All in all, I believe that there can be great things to come out of doing side projects. So why not plan for them? Even if it’s simply a one-off, or a few hours at the weekend? It could be great for both your mental health, and your career.

Education / Inspiration / Self Publishing

Self-publishing as part of your marketing strategy

There are a lot of industries, the creative ones especially, where it can be difficult to find effective ways to showcase and market our work. And with such an emphasis on mediums such as social media and online portfolios, it can be hard to get ourselves noticed. So how can we, as creative designers, rise above all the online noise and showcase our work in the most effective way? The answer could be to self-publish a book, and here’s my story of how I did just that.

Sometimes, the only way to move forward is to draw a line and start again. I realised this after spending ten years at my old agency, where I’d become stagnant, waiting for things to happen that never would. Over time, my joy for what I was doing had diminished, and we were just…coasting. Something needed to change. And so, I decided to start again with the Severn Agency.

I wanted things to be different – I knew I didn’t want to rely on placing a few case studies on my website and hoping to be found. I had this idea of having some of my work printed. And with that thought in my mind, I started looking back at some of the work I’d done over the past ten years, trying to find elements that I’d still be happy to show. I poured over the smallest details of my designs, and what attracted me to them; what drew my eye and still captivated me.

That became my inspiration for the book, TENYRSLTR. It’s more than just a showcase of my work. It tells my story, captures the hard work I put in over those ten years to get me to where I am now. It serves as a reminder of the path I have taken. It’s something very personal.
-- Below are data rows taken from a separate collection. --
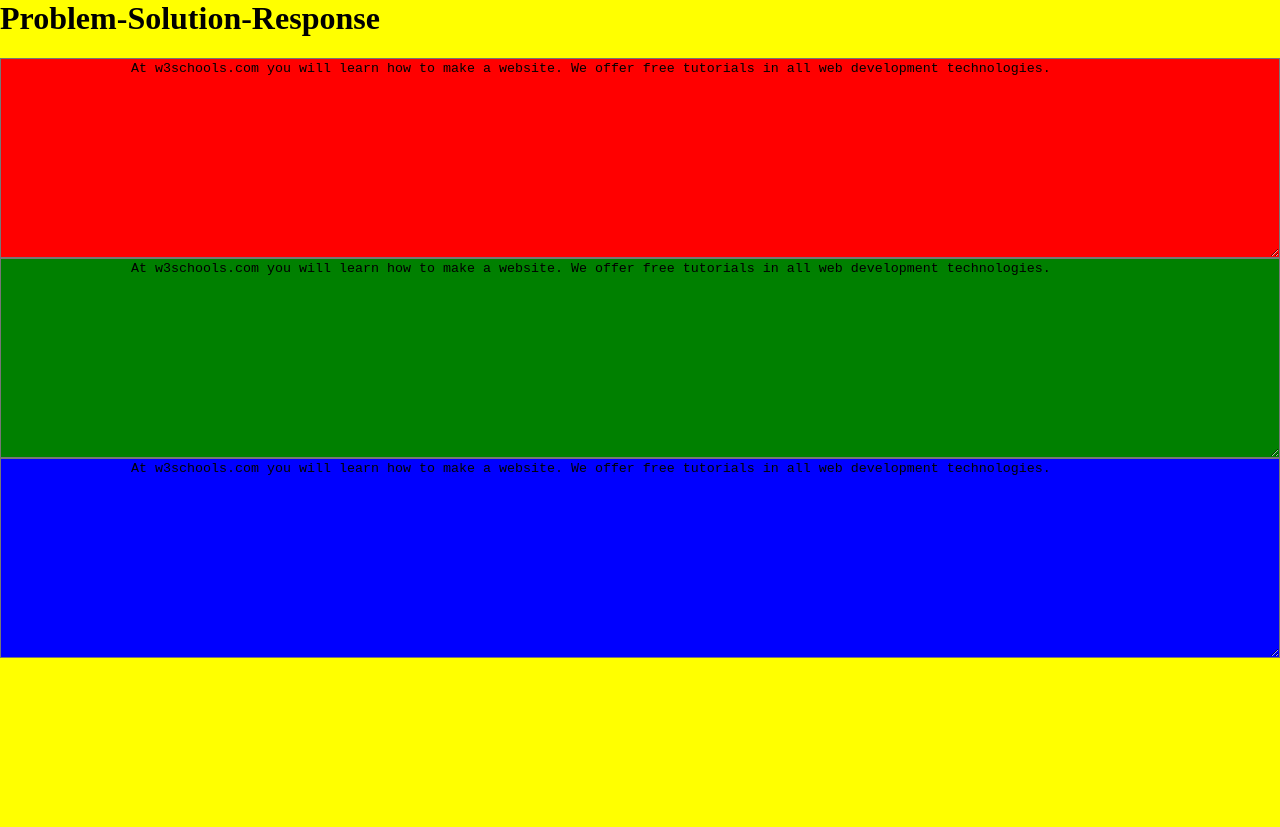
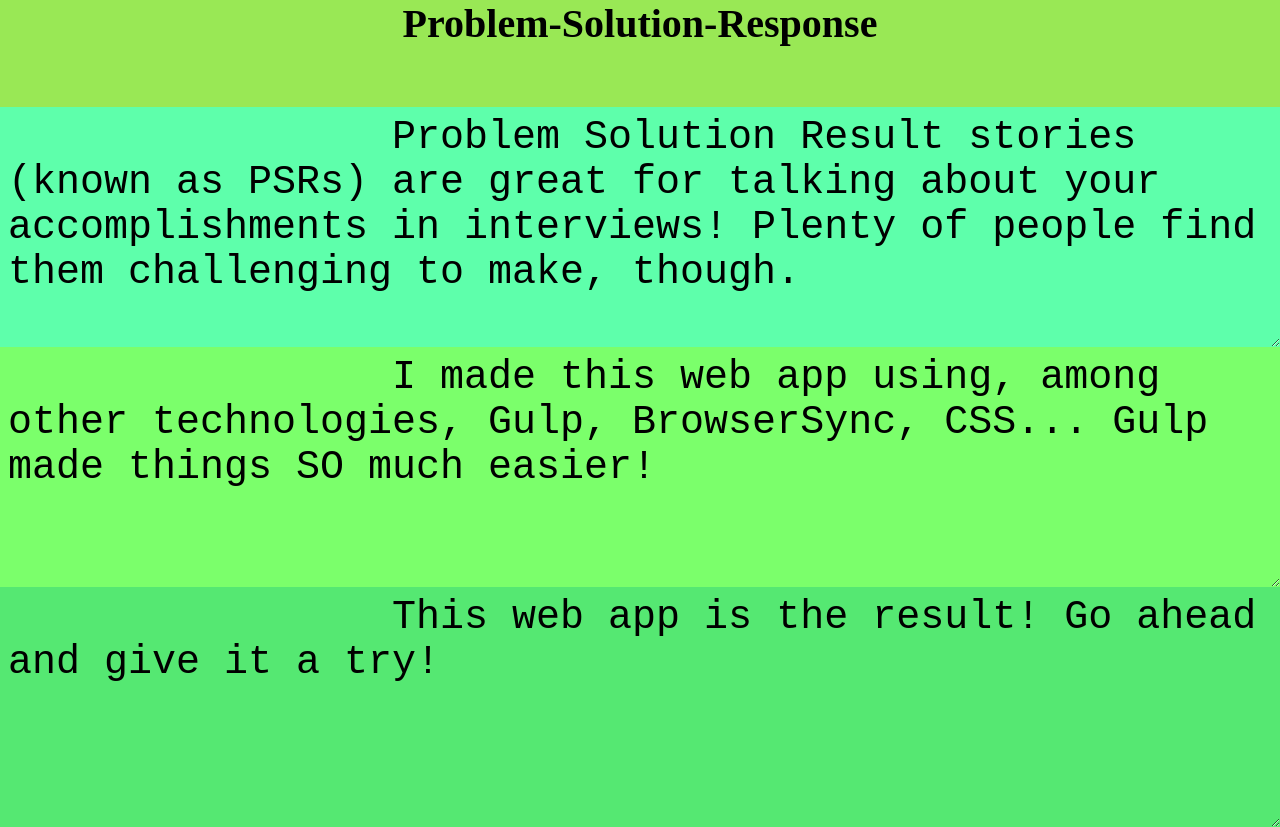
Before and after one commit to lastres0rt/problem-solution-response, a plain HTML site: page index.html in a window 1280 px wide. Before the commit the page ends 800 px from the top, so only its background shows below. Drawn offline with Linux system fonts and the light colour scheme.

Commit message:
Update 2016-08-30T02:39:49.755Z

```diff
--- a/css/styles.css
+++ b/css/styles.css
@@ -2,7 +2,7 @@
   width: 71.42857%; }
 
 body {
-  background: yellow;
+  background: #99E855;
   width: 100%;
   padding: 0;
   margin: 0; }
@@ -11,11 +11,22 @@ textarea {
   width: 100%;
   height: 200px; }
 
+h1 {
+  height: 10vh;
+  text-align: center;
+  font-size: 5vh; }
+
 #problem {
-  background: red; }
+  background: #5EFFAB; }
 
 #solution {
-  background: green; }
+  background: #7BFF6B; }
 
 #response {
-  background: blue; }
+  background: #55E872; }
+
+.psr-text {
+  height: 30vh;
+  padding: 1vh;
+  border: none;
+  font-size: 5vh; }
--- a/index.html
+++ b/index.html
@@ -6,14 +6,14 @@
 		<h1>
 			Problem-Solution-Response
 		</h1>
-		<textarea id="problem">
-		At w3schools.com you will learn how to make a website. We offer free tutorials in all web development technologies.
+		<textarea id="problem" class="psr-text">
+		Problem Solution Result stories (known as PSRs) are great for talking about your accomplishments in interviews! Plenty of people find them challenging to make, though.
 		</textarea>
-		<textarea id="solution">
-		At w3schools.com you will learn how to make a website. We offer free tutorials in all web development technologies.
+		<textarea id="solution" class="psr-text">
+		I made this web app using, among other technologies, Gulp, BrowserSync, CSS... Gulp made things SO much easier!
 		</textarea>
-		<textarea id="response">
-		At w3schools.com you will learn how to make a website. We offer free tutorials in all web development technologies.
+		<textarea id="response" class="psr-text">
+		This web app is the result! Go ahead and give it a try!
 		</textarea>
 	</body>
 </html>
```
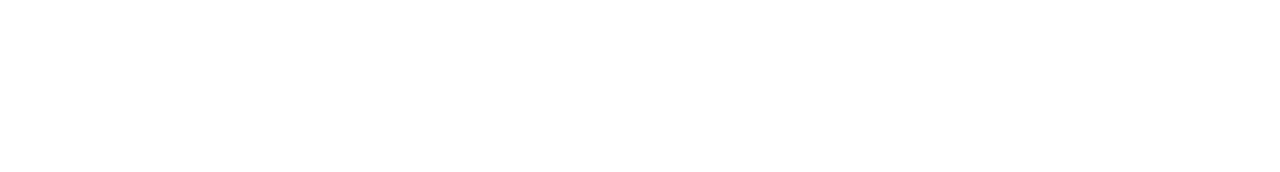
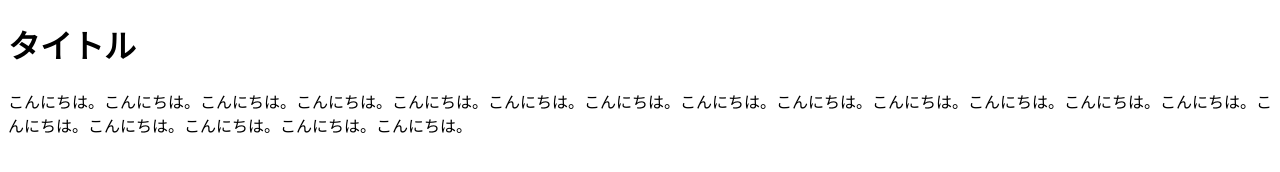
Before and after one commit to okapeeokapee/Responsive-web-design, a plain HTML site: page index.html in a window 1280 px wide. Drawn offline with Linux system fonts and the light colour scheme.

Commit message:
viewport device-wodth

```diff
--- a/index.html
+++ b/index.html
@@ -2,11 +2,12 @@
 <html lang="ja">
 <head>
   <meta charset="UTF-8">
-  <meta name="viewport" content="width=, initial-scale=1.0">
+  <meta name="viewport" content="width=device-width, initial-scale=1.0">
   <title>Responsive web design</title>
   <link rel="stylesheet" href="css/styles.css">
 </head>
 <body>
-
+  <h1>タイトル</h1>
+  <p>こんにちは。こんにちは。こんにちは。こんにちは。こんにちは。こんにちは。こんにちは。こんにちは。こんにちは。こんにちは。こんにちは。こんにちは。こんにちは。こんにちは。こんにちは。こんにちは。こんにちは。こんにちは。</p>
 </body>
 </html>
```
What self-publishing my book taught me

When I was compiling my book, I wasn’t really sure about the end goal. In my mind, it was in part a therapeutic exercise for myself, in part portfolio to gain interest in my new studio. Everything beyond that felt a bit vague. It wasn’t until I got feedback from someone who I’d admired for many years that I began to rethink that, and everything became clearer.
The feedback came from one of the partners at the prestigious Pentagram agency, which is renowned as the largest independently owned design studios in the world. In it, he asked where he could buy a copy, which made me think; perhaps this book could have a life beyond being a promotional piece. Maybe there was another market for it.

‘“I thought the book was great… It’s a very personal experience you’ve captured”’
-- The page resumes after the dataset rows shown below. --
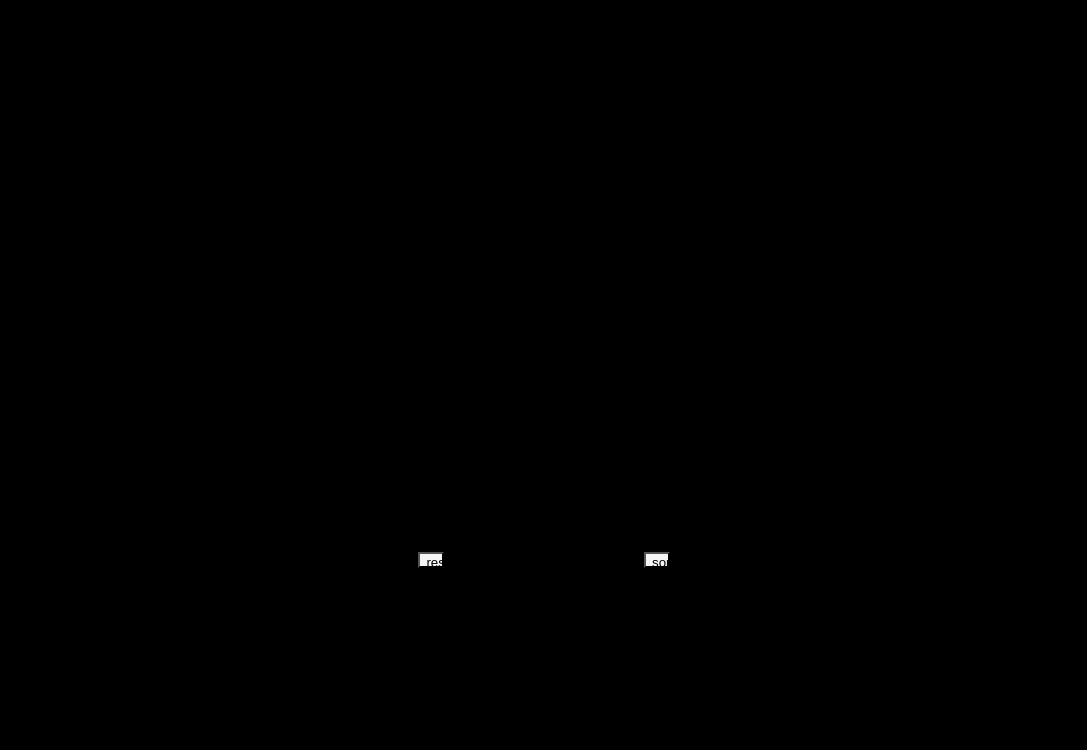
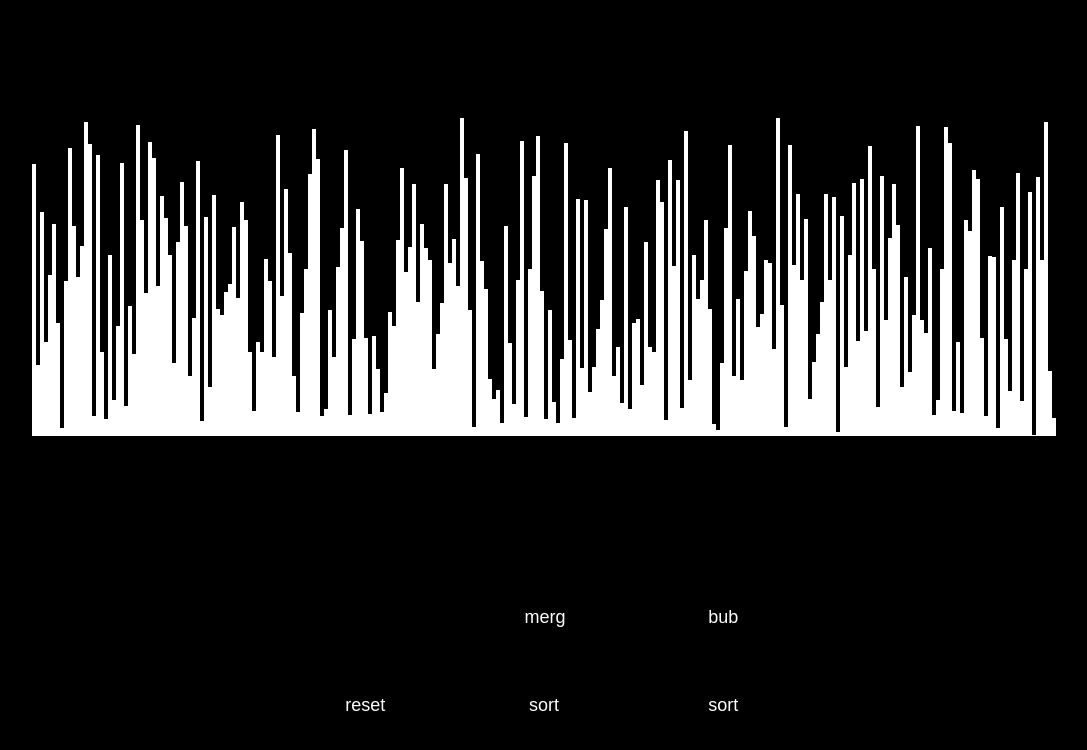
Before and after one commit to shiiirro/sorting-audiovisualizer, a React (Create React App) app: page / in a window 1280 px wide. Shown: the top 750 px of the page, without its empty margins (96-1183 px from the left). Built offline with nearby package versions, Linux system fonts and the light colour scheme.

Commit message:
refactor sorting step logic for speed

```diff
--- a/src/algorithms/mergeSort.js
+++ b/src/algorithms/mergeSort.js
@@ -19,7 +19,7 @@ function* merge(array, start, mid, end) {
     let idxA = start;
 
     while (idxL < l.length && idxR < r.length) {
-        yield { operation: 'comparison', indices: [start + idxL, mid + idxR], color: 'red' };
+        yield [{index: start + idxL, value: null, color: 'red'}, {index: mid + idxR, value: null, color: 'red'}];
         if (l[idxL] < r[idxR]) {
             array[idxA++] = l[idxL++];
         } else {
@@ -28,14 +28,16 @@ function* merge(array, start, mid, end) {
     }
 
     while (idxL < l.length) {
+        yield [{index: start + idxL, value: null, color: 'red'}];
         array[idxA++] = l[idxL++];
     }
 
     while (idxR < r.length) {
+        yield [{index: mid + idxR, value: null, color: 'red'}];
         array[idxA++] = r[idxR++];
     }
 
     for (let i = start; i < end; ++i) {
-        yield { operation: 'assignment', index: i, value: array[i], color: 'green' };
+        yield [{index: i, value: array[i], color: 'green'}];
     }
 }
--- a/src/components/Visualizer.css
+++ b/src/components/Visualizer.css
@@ -15,8 +15,14 @@
 }
 
 .tmp {
-    background-color: whitesmoke;
-    width: 2vw;
+    background-color: black;
+    width: 4vw;
     height: 2vh;
-    margin: 100px;
+    margin: 5vw;
+    margin-top: 15vh;
+    font: 'Segoe UI';
+    color: white;
+    border: 0px;
+    font-size: 1.125rem;
+    line-height: 5.5rem;
 }
--- a/src/components/Visualizer.jsx
+++ b/src/components/Visualizer.jsx
@@ -1,5 +1,6 @@
 import React, { useState, useRef, useEffect } from 'react';
 import { mergeSort } from '../algorithms/mergeSort';
+import { bubbleSort } from '../algorithms/bubbleSort';
 import './Visualizer.css'
 
 const AudioContext = window.AudioContext || window.webkitAudioContext;
@@ -13,39 +14,37 @@ export default function Visualizer() {
 
     useEffect(() => {
         const context = new AudioContext();
-        const o1 = context.createOscillator();
-        const g1 = context.createGain();
-        const o2 = context.createOscillator();
-        const g2 = context.createGain();
+        const g = context.createGain();
+        g.gain.setValueAtTime(0.125, 0);
+        g.connect(context.destination);
 
-        o1.type = "triangle";
-        o1.frequency.value = 87;
-        o2.type = "triangle";
-        o2.frequency.value = 87;
-
-        o1.connect(g1);
-        g1.connect(context.destination);
-        o1.start();
-        o2.connect(g2);
-        g2.connect(context.destination);
-        o2.start();
-
-        g1.gain.setValueAtTime(0.5, 0);
-        g2.gain.setValueAtTime(0.5, 0);
+        let osc = [];
+        for (let i = 0; i < 8; ++i) {
+            const o = context.createOscillator();
+            o.type = "triangle";
+            o.connect(g);
+            o.start();
+            osc.push(o);
+        }
 
         audioContext.current = context;
-        let nodes = [o1, o2];
-        oscillators.current = nodes;
+        oscillators.current = osc;
         context.suspend();
 
+        genBars();
+
         return () => {
-            g1.disconnect(context.destination);
-            g2.disconnect(context.destination);
+            g.disconnect();
+            context.close();
         };
     }, []);
 
     function reset() {
         stop();
+        genBars()
+    }
+
+    function genBars() {
         const newBars = [];
         for (let i = 0; i < 256; ++i) {
             newBars.push({ value: randomIntFromInterval(1, 1000), color: 'white' });
@@ -59,34 +58,41 @@ export default function Visualizer() {
         setActive(false);
     }
 
+    async function processStep(bars, step) {
+        const newBars = bars.slice();
+        step.forEach((update, idx) => {
+            if (update.value != null) {
+                newBars[update.index].value = update.value;
+            }
+            newBars[update.index].color = update.color;
+            for (let i = idx * 8 / step.length; i < (idx + 1) * 8 / step.length; ++i) {
+                oscillators.current[i].frequency.value = newBars[update.index].value;
+            }
+        });
+        setBars(newBars);
+        await delay(1);
+        step.forEach((update) => {
+            newBars[update.index].color = 'white';
+        });
+        setBars(newBars);
+    }
+
     async function stepThroughMergeSort() {
         if (active) return;
         setActive(true);
         audioContext.current.resume();
         for (const step of mergeSort(bars.map(bar => bar.value), 0, bars.length)) {
-            let newBars = bars.slice();
-            if (step.operation === 'comparison') {
-                newBars[step.indices[0]].color = step.color;
-                newBars[step.indices[1]].color = step.color;
-                oscillators.current[0].frequency.value = newBars[step.indices[0]].value / 1000 * 800;
-                oscillators.current[1].frequency.value = newBars[step.indices[1]].value / 1000 * 800;
-                setBars(newBars);
-                await delay(1);
-                newBars[step.indices[0]].color = 'white';
-                newBars[step.indices[1]].color = 'white';
-                setBars(newBars);
-                await delay(1);
-            } else {
-                newBars[step.index].value = step.value;
-                newBars[step.index].color = step.color;
-                oscillators.current[0].frequency.value = step.value / 1000 * 800;
-                oscillators.current[1].frequency.value = step.value / 1000 * 800;
-                setBars(newBars);
-                await delay(1);
-                newBars[step.index].color = 'white';
-                setBars(newBars);
-                await delay(1);
-            }
+            await processStep(bars, step);
+        }
+        stop();
+    }
+
+    async function stepThroughBubbleSort() {
+        if (active) return;
+        setActive(true);
+        audioContext.current.resume();
+        for (const step of bubbleSort(bars.map(bar => bar.value), 0, bars.length)) {
+            await processStep(bars, step);
         }
         stop();
     }
@@ -106,7 +112,6 @@ export default function Visualizer() {
         });
     }
 
-
     return (
         <>
             <div className="container">
@@ -121,7 +126,8 @@ export default function Visualizer() {
                 ))}
             </div>
             <button className="tmp" onClick={reset}>reset</button>
-            <button className="tmp" onClick={stepThroughMergeSort}>sort</button>
+            <button className="tmp" onClick={stepThroughMergeSort}>merg sort</button>
+            <button className="tmp" onClick={stepThroughBubbleSort}>bub sort</button>
         </>
     );
 }
```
By looking back over my career so far; by reflecting over how my new studio had come to be, I had now regained the motivation I needed to move forward. Looking back can be a great incentive.
If I’d have taken the easy, more predictable route, by just creating my portfolio online, how would I have differentiated myself from those other creative studios? In truth, it would have been a whole lot harder, and would have taken much, much longer to achieve. I prefer to think about things a bit differently – you never know where it might lead.

A lasting legacy

As much as we need to rely on online media, I think we’ve neglected to consider more traditional methods of promoting ourselves. We’ve got lost in digital. And the process of self-publishing has taught me that it’s still a very relevant media. Perhaps there’s a new hunger for this more lasting, material concept; something you can physically hold and touch and come back to time and time again. There’s been a huge upsurge in things like vinyl music recently – same thing. Digital media is great, but it’s also fleeting and feels kind of temporary. Having something you can keep, and can own, has huge benefits. It’s something you can show to people and be proud of. Despite what some people have said, print is not, and never will be, dead.

© SEVERN AGENCY LTD